> **EXERCISE DETAILS**:
Could you give the listing again exactly, without its pictures?

> **INPUT FOR THIS TASK**:

....

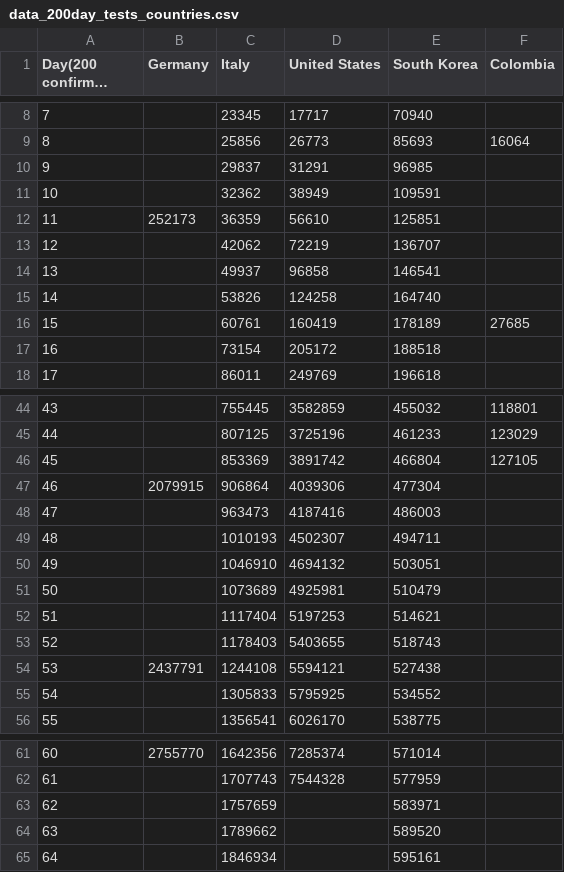
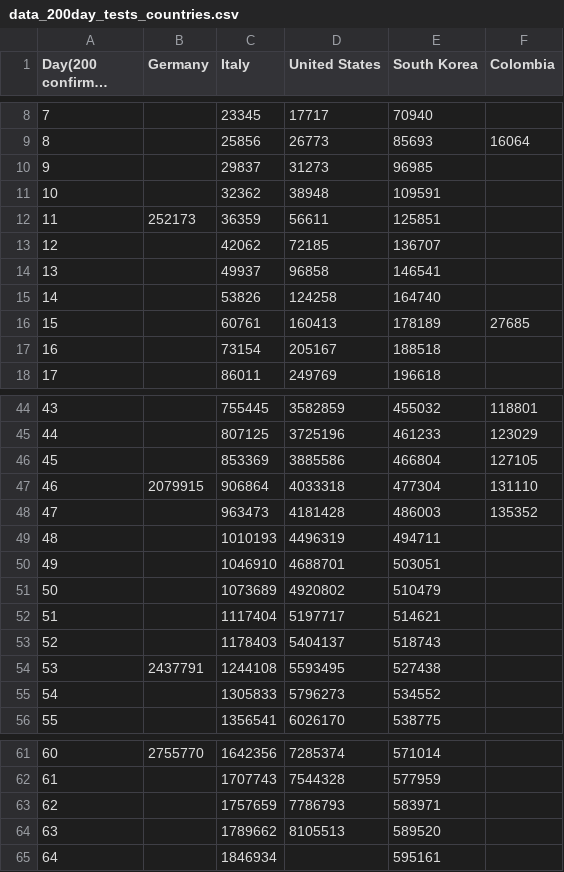
Before and after one commit to ideascol/covid19, a CSV file: data/data_200day_tests_countries.csv, drawn as a sheet; only a part is shown, gaps mark what is left out; long unchanged cells end in …; the diff covers the shown part only; the diff names each change by its address in the sheet, - before the commit and + after, or states it on an @@ line.

```diff
--- a/data/data_200day_tests_countries.csv
+++ b/data/data_200day_tests_countries.csv
-D10 (United States): 31291
+D10 (United States): 31273
-D11 (United States): 38949
+D11 (United States): 38948
-D12 (United States): 56610
+D12 (United States): 56611
-D13 (United States): 72219
+D13 (United States): 72185
-D16 (United States): 160419
+D16 (United States): 160413
-D17 (United States): 205172
+D17 (United States): 205167
-D46 (United States): 3891742
+D46 (United States): 3885586
-D47 (United States): 4039306
+D47 (United States): 4033318
-F47 (Colombia): (empty)
+F47 (Colombia): 131110
-D48 (United States): 4187416
+D48 (United States): 4181428
-F48 (Colombia): (empty)
+F48 (Colombia): 135352
-D49 (United States): 4502307
+D49 (United States): 4496319
-D50 (United States): 4694132
+D50 (United States): 4688701
-D51 (United States): 4925981
+D51 (United States): 4920802
-D52 (United States): 5197253
+D52 (United States): 5197717
-D53 (United States): 5403655
+D53 (United States): 5404137
-D54 (United States): 5594121
+D54 (United States): 5593495
-D55 (United States): 5795925
+D55 (United States): 5796273
-D63 (United States): (empty)
+D63 (United States): 7786793
-D64 (United States): (empty)
+D64 (United States): 8105513
```
Also changed, not shown: 2 added rows, 1 edited cell and row numbers in column A elsewhere in this file, data/data_200day_confirmed_cases_countries.csv, data/data_italy.csv, 6 other files.
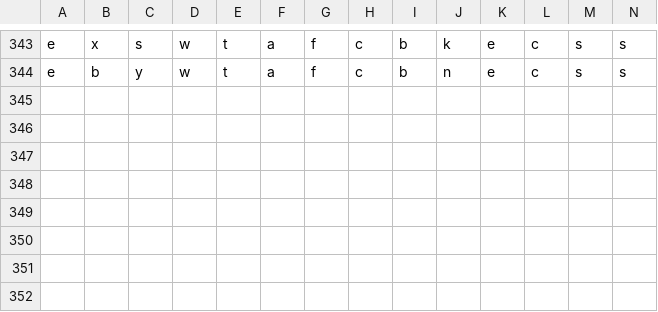
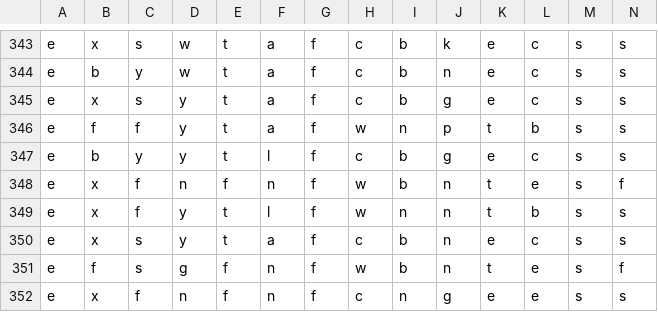
Before and after one commit to 6znj/Edibility-Predictor, a CSV file: mushrooms.csv, drawn as a sheet; only a part is shown, gaps mark what is left out; rows hold the shown columns only; the diff names each change by its address in the sheet, - before the commit and + after, or states it on an @@ line.

```diff
--- a/mushrooms.csv
+++ b/mushrooms.csv
+row 345: e | x | s | y | t | a | f | c | b | g | e | c | s | s
+row 346: e | f | f | y | t | a | f | w | n | p | t | b | s | s
+row 347: e | b | y | y | t | l | f | c | b | g | e | c | s | s
+row 348: e | x | f | n | f | n | f | w | b | n | t | e | s | f
+row 349: e | x | f | y | t | l | f | w | n | n | t | b | s | s
+row 350: e | x | s | y | t | a | f | c | b | n | e | c | s | s
+row 351: e | f | s | g | f | n | f | w | b | n | t | e | s | f
+row 352: e | x | f | n | f | n | f | c | n | g | e | e | s | s
```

....

> **SOLVED PROBLEM**:
Before and after one commit to ideascol/covid19, a CSV file: data/data_200day_tests_countries.csv, drawn as a sheet; only a part is shown, gaps mark what is left out; long unchanged cells end in …; the diff covers the shown part only; the diff names each change by its address in the sheet, - before the commit and + after, or states it on an @@ line.

```diff
--- a/data/data_200day_tests_countries.csv
+++ b/data/data_200day_tests_countries.csv
-D10 (United States): 31291
+D10 (United States): 31273
-D11 (United States): 38949
+D11 (United States): 38948
-D12 (United States): 56610
+D12 (United States): 56611
-D13 (United States): 72219
+D13 (United States): 72185
-D16 (United States): 160419
+D16 (United States): 160413
-D17 (United States): 205172
+D17 (United States): 205167
-D46 (United States): 3891742
+D46 (United States): 3885586
-D47 (United States): 4039306
+D47 (United States): 4033318
-F47 (Colombia): (empty)
+F47 (Colombia): 131110
-D48 (United States): 4187416
+D48 (United States): 4181428
-F48 (Colombia): (empty)
+F48 (Colombia): 135352
-D49 (United States): 4502307
+D49 (United States): 4496319
-D50 (United States): 4694132
+D50 (United States): 4688701
-D51 (United States): 4925981
+D51 (United States): 4920802
-D52 (United States): 5197253
+D52 (United States): 5197717
-D53 (United States): 5403655
+D53 (United States): 5404137
-D54 (United States): 5594121
+D54 (United States): 5593495
-D55 (United States): 5795925
+D55 (United States): 5796273
-D63 (United States): (empty)
+D63 (United States): 7786793
-D64 (United States): (empty)
+D64 (United States): 8105513
```
Also changed, not shown: 2 added rows, 1 edited cell and row numbers in column A elsewhere in this file, data/data_200day_confirmed_cases_countries.csv, data/data_italy.csv, 6 other files.
Before and after one commit to 6znj/Edibility-Predictor, a CSV file: mushrooms.csv, drawn as a sheet; only a part is shown, gaps mark what is left out; rows hold the shown columns only; the diff names each change by its address in the sheet, - before the commit and + after, or states it on an @@ line.

```diff
--- a/mushrooms.csv
+++ b/mushrooms.csv
+row 345: e | x | s | y | t | a | f | c | b | g | e | c | s | s
+row 346: e | f | f | y | t | a | f | w | n | p | t | b | s | s
+row 347: e | b | y | y | t | l | f | c | b | g | e | c | s | s
+row 348: e | x | f | n | f | n | f | w | b | n | t | e | s | f
+row 349: e | x | f | y | t | l | f | w | n | n | t | b | s | s
+row 350: e | x | s | y | t | a | f | c | b | n | e | c | s | s
+row 351: e | f | s | g | f | n | f | w | b | n | t | e | s | f
+row 352: e | x | f | n | f | n | f | c | n | g | e | e | s | s
```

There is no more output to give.